The first request for an Oblates mission in Australia was from the Bishop of Perth in 1845, yet due to the worldwide demand for the Order’s missionary services, it was some 50 years later, in 1894, that the call could be answered and the first Oblate missionaries came to Fremantle WA.

Then-Bishop of Perth Matthew Gibney requested the Oblates presence in WA specifically to serve the seaport parish of Fremantle, to direct an industrial school at Glendalough and to preach missions throughout the diocese: Frs Roger Hennessy OMI and Daniel O'Ryan OMI arrived and took to the mission immediately.


The Church of St Patrick’s, Fremantle: one of only five Basilica’s in Australia. Photo: Supplied.

Other missionaries from the order arrived in Australia in 1929 and over the next 10 years, some 200 missions and 300 retreats were preached by the Oblates, from the north of Queensland to the south of Tasmania.

From the 1940s, the Oblates began to accept more parishes, the majority of these being in working-class areas with high populations of European migrants and on the 13th February 1967, the Oblate missions in Australia were made into their own province.

In response to the Church's need, the Oblates founded three boys' schools between 1957 and 1968: Mazenod College in Victoria, Mazenod College in Western Australia, and Iona College in Queensland.

Currently, there are 42 Oblates serving in Australia who administer nine parishes across the country, direct three boys' colleges and provide chaplaincy to hospitals, prisons, youth ministries, homeless ministries along with a variety of other services.

Called the "specialists in difficult missions" by Pope Pius XI in 1938, the Oblates continue to dedicate their lives to serving the poor in many countries of the world.

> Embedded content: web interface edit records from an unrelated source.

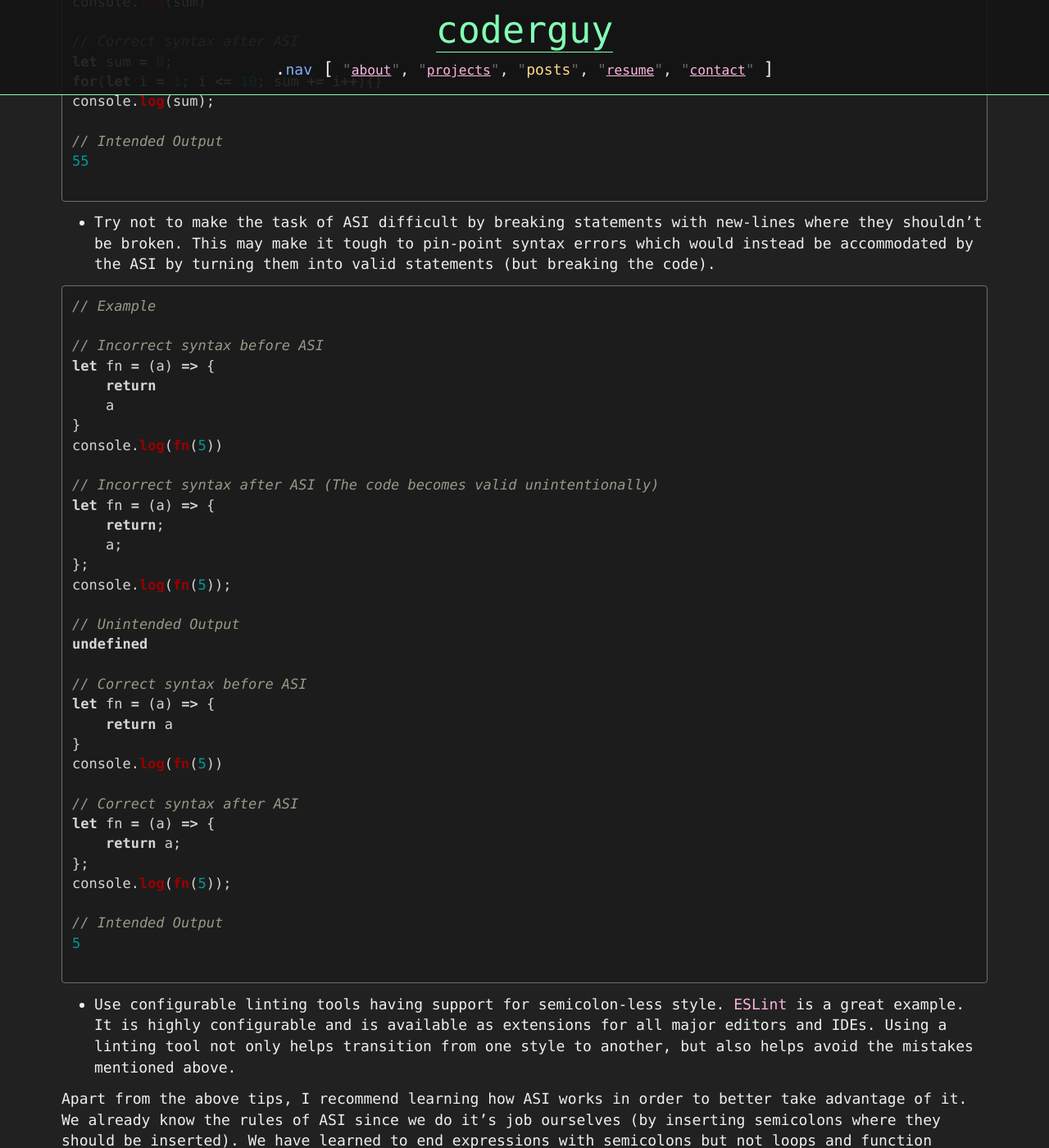
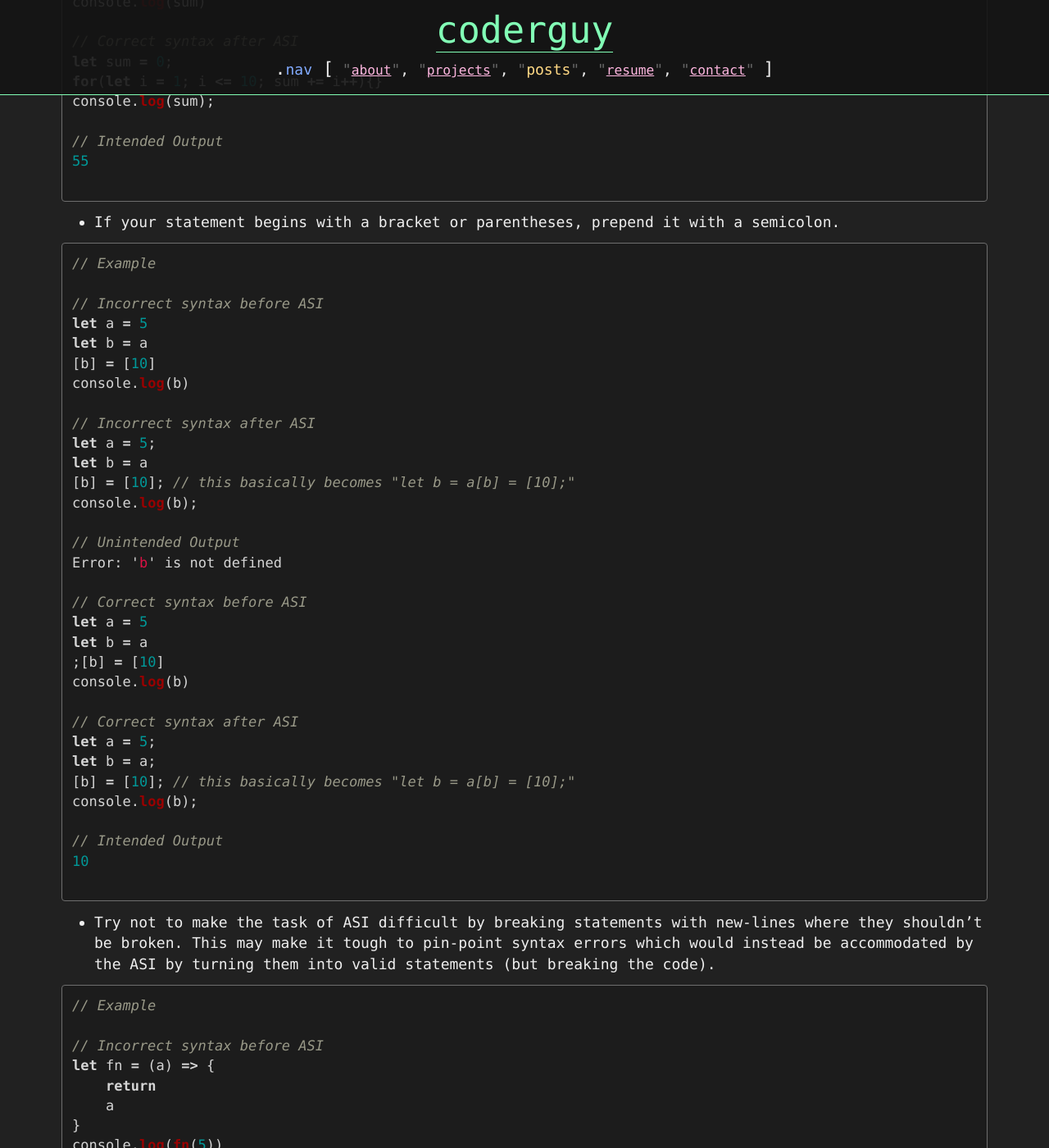
Before and after one commit to cod3rguy/cod3rguy.github.io, a Jekyll site: the page built from _posts/2017-02-17-semicolon-javascript.md, in a window 1280 px wide and 1400 px high, scrolled down 1806 px. Shown: the whole window at 82% size. Built offline with Jekyll 4.4.1, drawn with Linux system fonts in a browser that asks for light colours; some web fonts are replaced; comment, search, counter and statistics services are not loaded.

Commit message:
Updated post

````diff
--- a/_posts/2017-02-17-semicolon-javascript.md
+++ b/_posts/2017-02-17-semicolon-javascript.md
@@ -67,6 +67,43 @@ console.log(sum);
 
 ```
 
+- If your statement begins with a bracket or parentheses, prepend it with a semicolon.
+
+```javascript
+// Example
+
+// Incorrect syntax before ASI
+let a = 5
+let b = a
+[b] = [10]
+console.log(b)
+
+// Incorrect syntax after ASI
+let a = 5;
+let b = a
+[b] = [10]; // this basically becomes "let b = a[b] = [10];"
+console.log(b);
+
+// Unintended Output
+Error: 'b' is not defined
+
+// Correct syntax before ASI
+let a = 5
+let b = a
+;[b] = [10]
+console.log(b)
+
+// Correct syntax after ASI
+let a = 5;
+let b = a;
+[b] = [10]; // this basically becomes "let b = a[b] = [10];"
+console.log(b);
+
+// Intended Output
+10
+
+```
+
 - Try not to make the task of ASI difficult by breaking statements with new-lines where they shouldn't be broken. This may make it tough to pin-point syntax errors which would instead be accommodated by the ASI by turning them into valid statements (but breaking the code).
 
 ```javascript
````
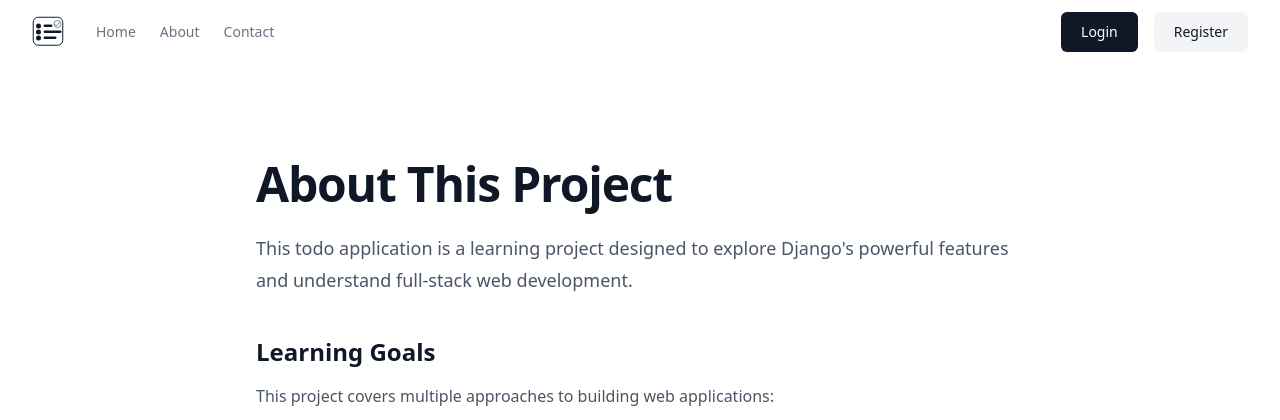
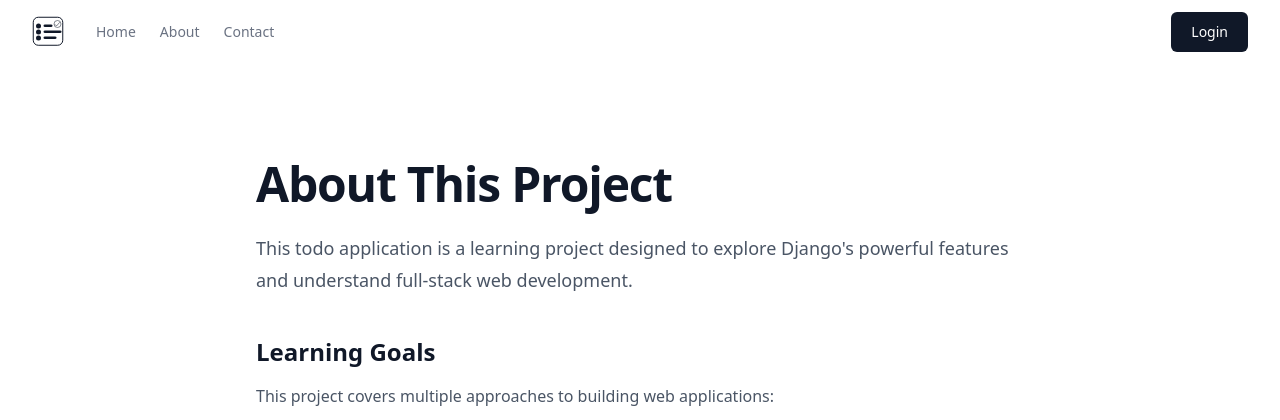
Before and after one commit to IsaacSemb/django-todo-uv, a Django app: page /about in a window 1280 px wide. Shown: the top 420 px of the page. Run offline with Django 5.2, Linux system fonts and the light colour scheme.

Commit message:
rmove register button

```diff
--- a/website/templates/website/base.html
+++ b/website/templates/website/base.html
@@ -64,13 +64,6 @@
                 href="{% url 'website:login' %}"
               >
                 Login
-              </a>
-
-              <a
-                class="hidden rounded-md bg-gray-100 px-5 py-2.5 text-sm font-medium text-gray-900 transition hover:text-gray-800 sm:block"
-                href="#"
-              >
-                Register
               </a>
             </div>
 
```
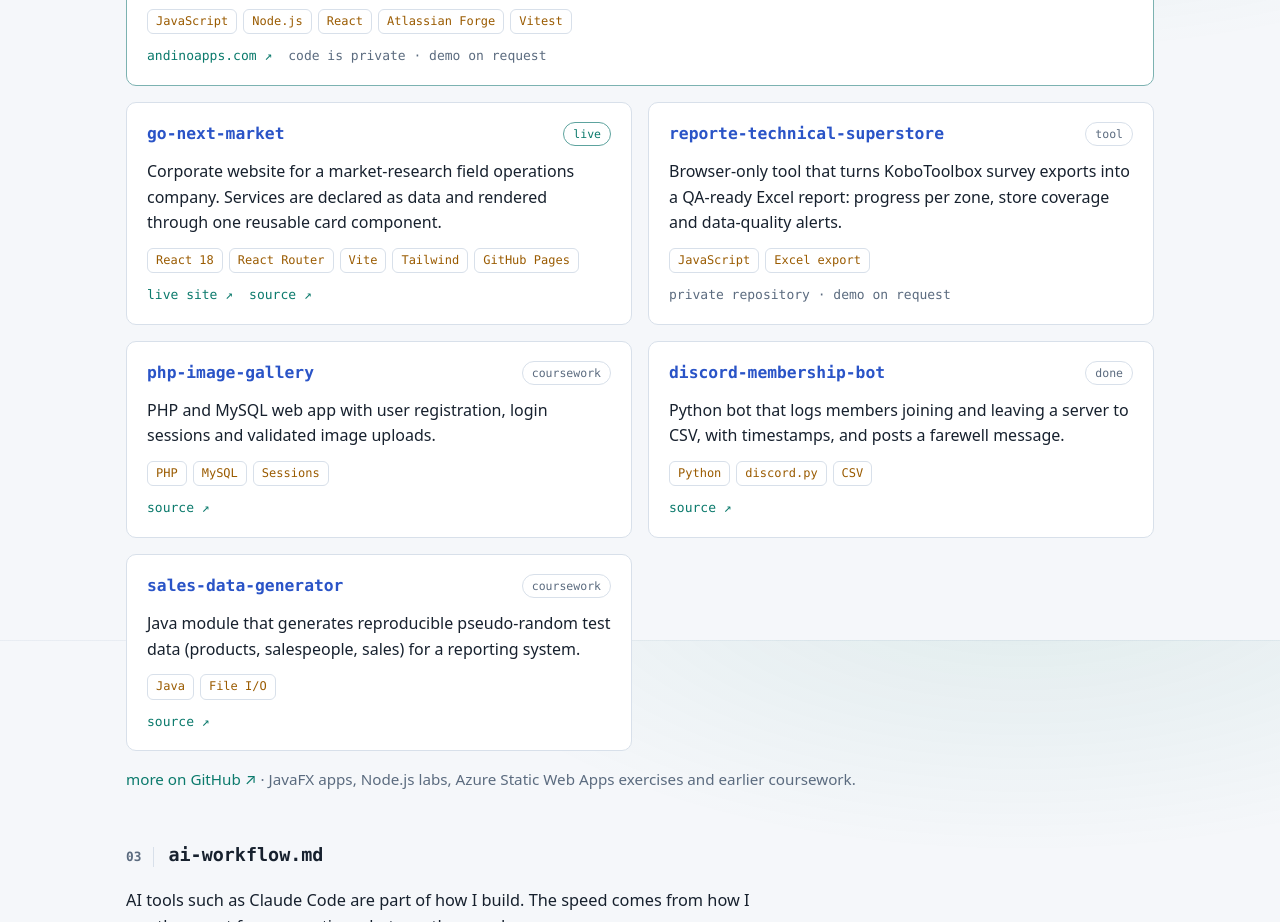
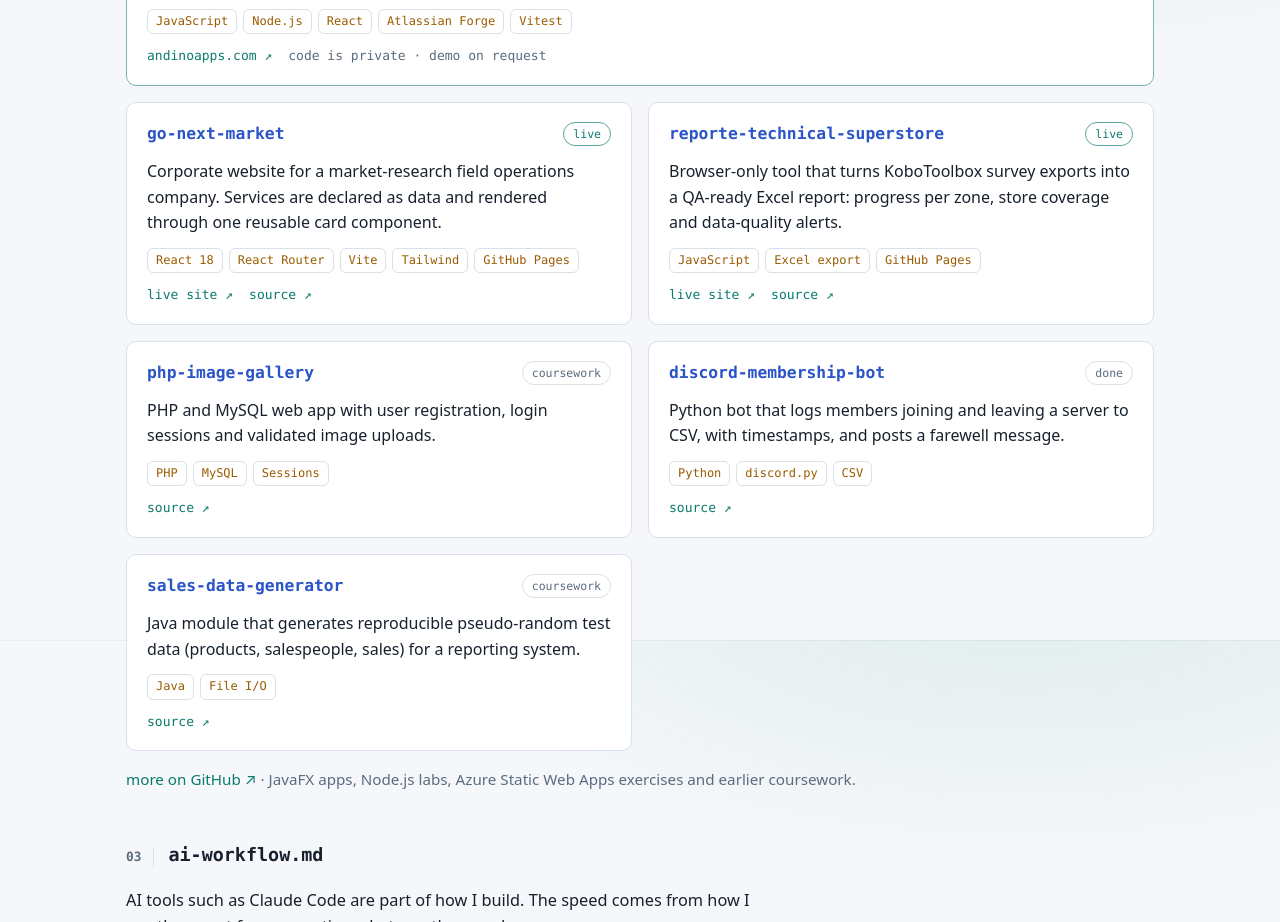
Before and after one commit to Nedavefo/Portfolio, a plain HTML site: page index.html in a window 1280 px wide. Shown: the part 1760-2682 px from the top of the page. Drawn offline with Linux system fonts and the light colour scheme.

Commit message:
Link the live site and public source for the report tool
Co-Authored-By: Claude Sonnet 5.5 <noreply@anthropic.com>

```diff
--- a/index.html
+++ b/index.html
@@ -142,11 +142,14 @@
         <article class="card">
           <header>
             <h3>reporte-technical-superstore</h3>
-            <span class="badge done">tool</span>
+            <span class="badge live">live</span>
           </header>
           <p>Browser-only tool that turns KoboToolbox survey exports into a QA-ready Excel report: progress per zone, store coverage and data-quality alerts.</p>
-          <p class="tags"><span>JavaScript</span><span>Excel export</span></p>
-          <p class="links"><span class="muted">private repository · demo on request</span></p>
+          <p class="tags"><span>JavaScript</span><span>Excel export</span><span>GitHub Pages</span></p>
+          <p class="links">
+            <a href="https://nedavefo.github.io/Reporte-Technical-Superstore-Public-Version/" rel="noopener">live site ↗</a>
+            <a href="https://github.com/Nedavefo/Reporte-Technical-Superstore-Public-Version" rel="noopener">source ↗</a>
+          </p>
         </article>
 
         <article class="card">
--- a/script.js
+++ b/script.js
@@ -48,7 +48,7 @@
     'sidic-web': { text: 'ERP rebuild (VB.NET + Access -> Django + PostgreSQL). Code is private; the case study is public.', url: 'https://github.com/Nedavefo/erp-modernization-case-study' },
     'andino-apps': { text: 'Own business: 3 Atlassian Forge apps for Jira Cloud (Google Chat, Zoom Team Chat, Todoist). First one in Marketplace review. Code is private, demo on request.', url: 'https://andinoapps.com' },
     'go-next-market': { text: 'React 18 + Vite + Tailwind corporate site, live on GitHub Pages.', url: 'https://nedavefo.github.io/GoNextMarket/' },
-    'reporte-technical-superstore': { text: 'Browser-only KoboToolbox -> Excel QA report tool. Private repo, demo on request.', url: null },
+    'reporte-technical-superstore': { text: 'Browser-only KoboToolbox -> Excel QA report tool. Live demo and public source.', url: 'https://nedavefo.github.io/Reporte-Technical-Superstore-Public-Version/' },
     'php-image-gallery': { text: 'PHP + MySQL app: registration, sessions, validated uploads.', url: 'https://github.com/Nedavefo/PHP_Project' },
     'discord-membership-bot': { text: 'Python bot logging joins and leaves to CSV.', url: 'https://github.com/Nedavefo/Discord_Bot' },
     'sales-data-generator': { text: 'Java generator of reproducible test data for a reporting system.', url: 'https://github.com/Nedavefo/CFP_Proyecto_Java_Poli' }
```
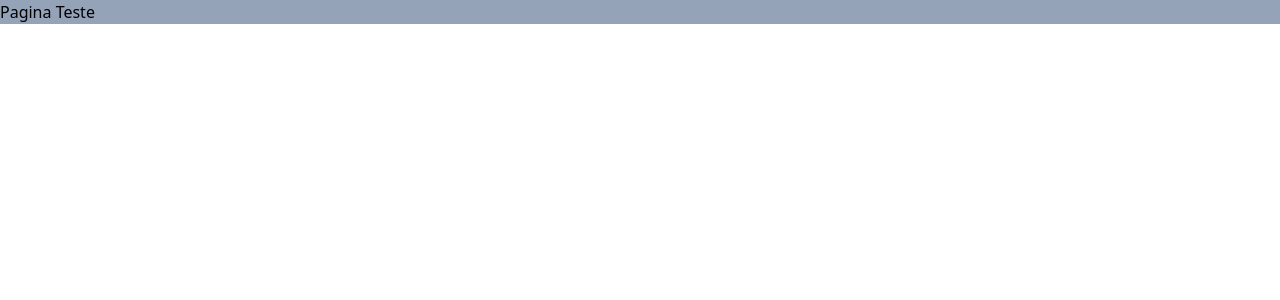
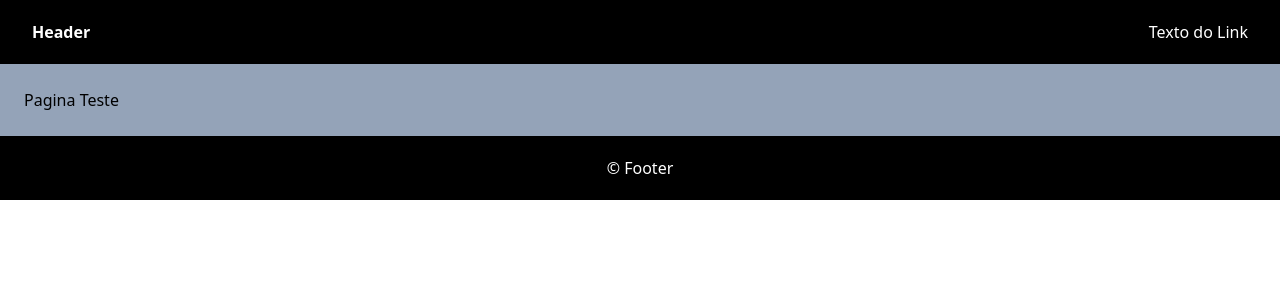
Before and after one commit to ricky-lopes/project_nuxt, a Nuxt app: page /Teste in a window 1280 px wide. Shown: the top 300 px of the page. Built offline with nearby package versions, Linux system fonts and the light colour scheme.

Commit message:
feat: adicionando primeira parte

```diff
--- a/app.vue
+++ b/app.vue
@@ -1,3 +1,7 @@
 <template>
-  <NuxtPage />
+  <Header />
+  <div class="w-full h-full p-6 bg-slate-400">
+    <NuxtPage />
+  </div>
+  <Footer />
 </template>
--- /dev/null
+++ b/components/Footer.vue
@@ -0,0 +1,5 @@
+<template>
+    <div class="flex w-full bg-black h-8 p-8 justify-center items-center">
+        <h2 class="bold text-white">© Footer</h2>
+    </div>
+</template>
--- /dev/null
+++ b/components/Header.vue
@@ -0,0 +1,11 @@
+<template>
+    <div class="flex w-full bg-black h-8 p-8 justify-between items-center">
+        <nuxt-link class="text-white" to="/">
+            <h1 class="font-bold text-white">Header</h1>
+        </nuxt-link>
+
+        <div class="gap-3">
+            <nuxt-link class="text-white" to="/Teste">Texto do Link</nuxt-link>
+        </div>
+    </div>
+</template>
--- a/pages/Teste.vue
+++ b/pages/Teste.vue
@@ -1,6 +1,6 @@
 <template>
     <div>
-        <div class="w-full bg-slate-400">
+        <div class="w-full">
           <h2>Pagina Teste</h2>
         </div>
     </div>
```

Today, the Oblates number some 3667 men in 67 countries across the globe.